Though I don’t think this is an indictment of Drake’s so much as it simply reflects the differences in what I’m used to versus the path they have taken and what the majority of permanent style readership clearly appreciates.


All I can think of when I look at the latest A/W pictures is how uncomfortable it must have been throwing on all that heavy clothing on what must have been one of the warmest days of summer. Makes me sweat just thinking about it.


Interesting to see terms like “British style” and “British heritage” appearing above given that the last couple of seasons seem to have been so heavily influenced by American the Ivy League look. Indeed, the latest look-book resembles a Ralph Lauren catalogue.

This, combined with the fact that each new season is also now accompanied by an inflation-busting price-hike, has seriously put a dent in my interest in Drake’s offerings over the last year or two.


Does anybody know where that houndstooth jacket in the final image is from? (or indeed something similar that uses a green overcheck like this)
I had a look on Drake’s website but couldn’t find it anywhere.


I’ll partly chime in with a few other readers here, ironically I think this years SS lookbook especially, is the weakest one in a long time. I think it’s more down to the clothes than the photography and setting though, even though that also plays a part.
I always loved the one with Adam Rogers and some older gentlemen in Italy. Compared to that one the SS19 looks a lot more contrived. It’s hard to pinpoint exactly why, but I think the use of “real people” rather than models makes it more approachable, along with the a bit more monochrome styling which also plays a big part. If I recall correctly, the colors used for the Adam Rogers one were a lot more subdued, lots of cream and sand matched with shades of blue.

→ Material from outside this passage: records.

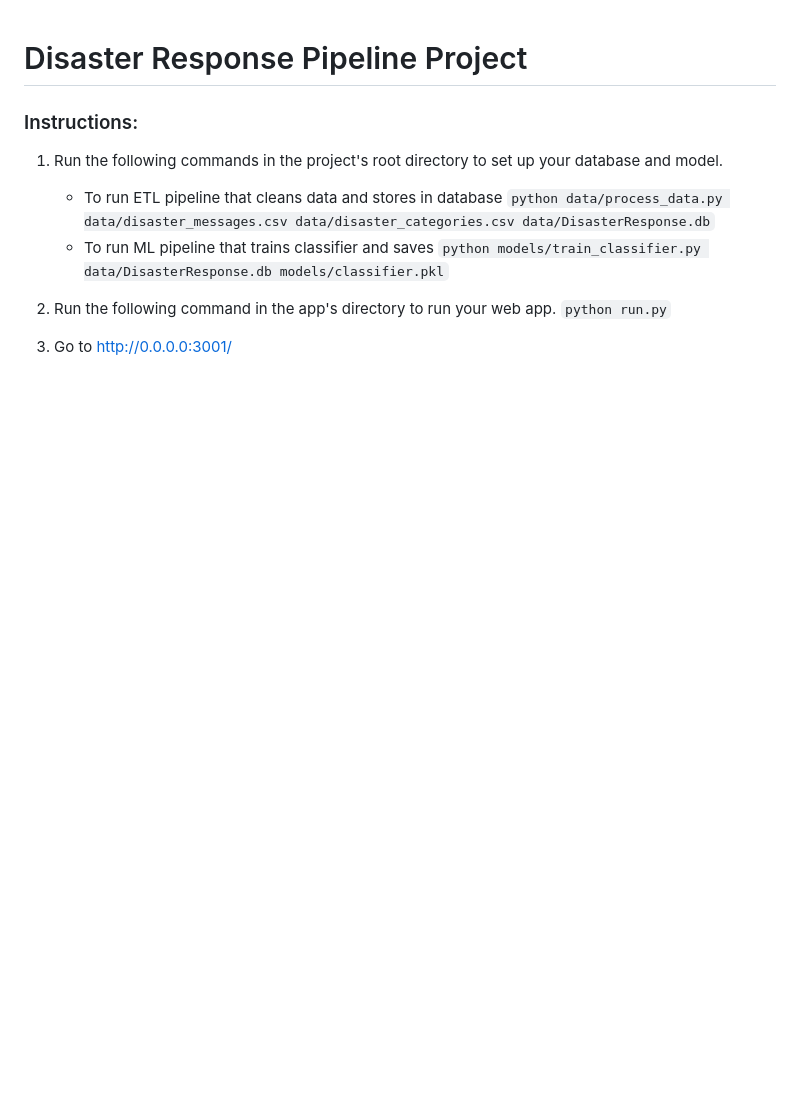
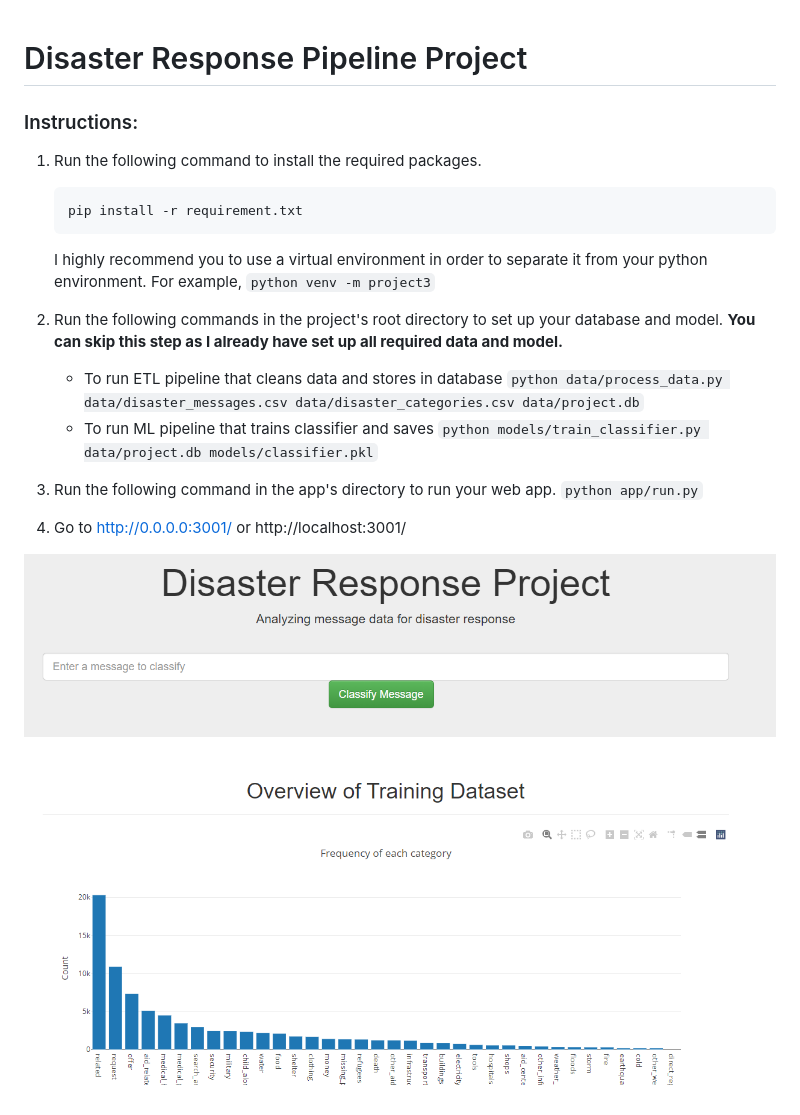
Before and after one commit to kwatanwa17/Udacity-Data-Scientist-Nanodegree, a Markdown page: project_3/README.md, the part around the change. Rendered like a GitHub page; pictures changed too: project_3/image.png (added); blank space fills up the shorter version.

Commit message:
add project3 doc

````diff
--- a/project_3/README.md
+++ b/project_3/README.md
@@ -1,14 +1,23 @@
 # Disaster Response Pipeline Project
 
 ### Instructions:
-1. Run the following commands in the project's root directory to set up your database and model.
+1. Run the following command to install the required packages.
+    ```python
+    pip install -r requirement.txt
+    ```
+   I highly recommend you to use a virtual environment in order to separate it from your python environment. For example,
+    `python venv -m project3`
+
+2. Run the following commands in the project's root directory to set up your database and model. **You can skip this step as I already have set up all required data and model.**
 
     - To run ETL pipeline that cleans data and stores in database
-        `python data/process_data.py data/disaster_messages.csv data/disaster_categories.csv data/DisasterResponse.db`
+        `python data/process_data.py data/disaster_messages.csv data/disaster_categories.csv data/project.db`
     - To run ML pipeline that trains classifier and saves
-        `python models/train_classifier.py data/DisasterResponse.db models/classifier.pkl`
+        `python models/train_classifier.py data/project.db models/classifier.pkl`
 
-2. Run the following command in the app's directory to run your web app.
-    `python run.py`
+3. Run the following command in the app's directory to run your web app.
+    `python app/run.py`
 
-3. Go to http://0.0.0.0:3001/
+4. Go to http://0.0.0.0:3001/ or http://localhost:3001/
+
+![sample](./image.png)
````
Also changed, not shown: 5 other files.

Barry Kearney-Luc

Is it possible to buy the bookß


I tend to see Drakes as two companies. One caters to an older client who wants to ‘soften’ their look and buys pocket squares, plain ties, cardigans and some tailoring along with the odd racy scarf and possibly a Saturday shirt (or two). The second caters for their ‘hipster prep’ client who rolls up their denim hems to incredible heights, wears their primary coloured striped knitwear, Ralph Lauren(ish) rugby shirts and heavy brown footwear – often all at the same time. Unfortunately I thought the SS19 lookbook seemed to mainly cater to the latter client. I look forward to seeing how their range/ranges develop over the coming years – I’m a fan.

Mark Powell

I do enjoy the more recent lookbooks but I feel the brand has never bettered the first Jason Jules one. That was a studio shoot but the clothes shone through regardless, mainly because jason just looked so damn cool in them ! The casting was unexpected in a good way and the looks felt very impactful because of it. I think it made a lot of us sit up and take notice

The younger models look ok in the clothes but not great. I just don’t feel they sell the product as well.

I’m also curious about how well the collections do with guys in their 20s and 30s considering the price point is pretty high here in New York. That’s not a dig at quality/price btw. Far from it in fact..I’m a fan of the brand and buy quite a bit. More an observation.


Thanks for this article, Simon. It’s really interesting to hear Michael’s thoughts around the Drake’s lookbooks/shoots, their process and how they’ve evolved. They’re very often the cause of conversation around the studio, and referred to regularly by us as what we feel are some of the best in the industry. A very well deserved award, Michael et al.


The popped collar look is trite and a bit of a cliche in the fashion menswear marketing world. Best to be avoided.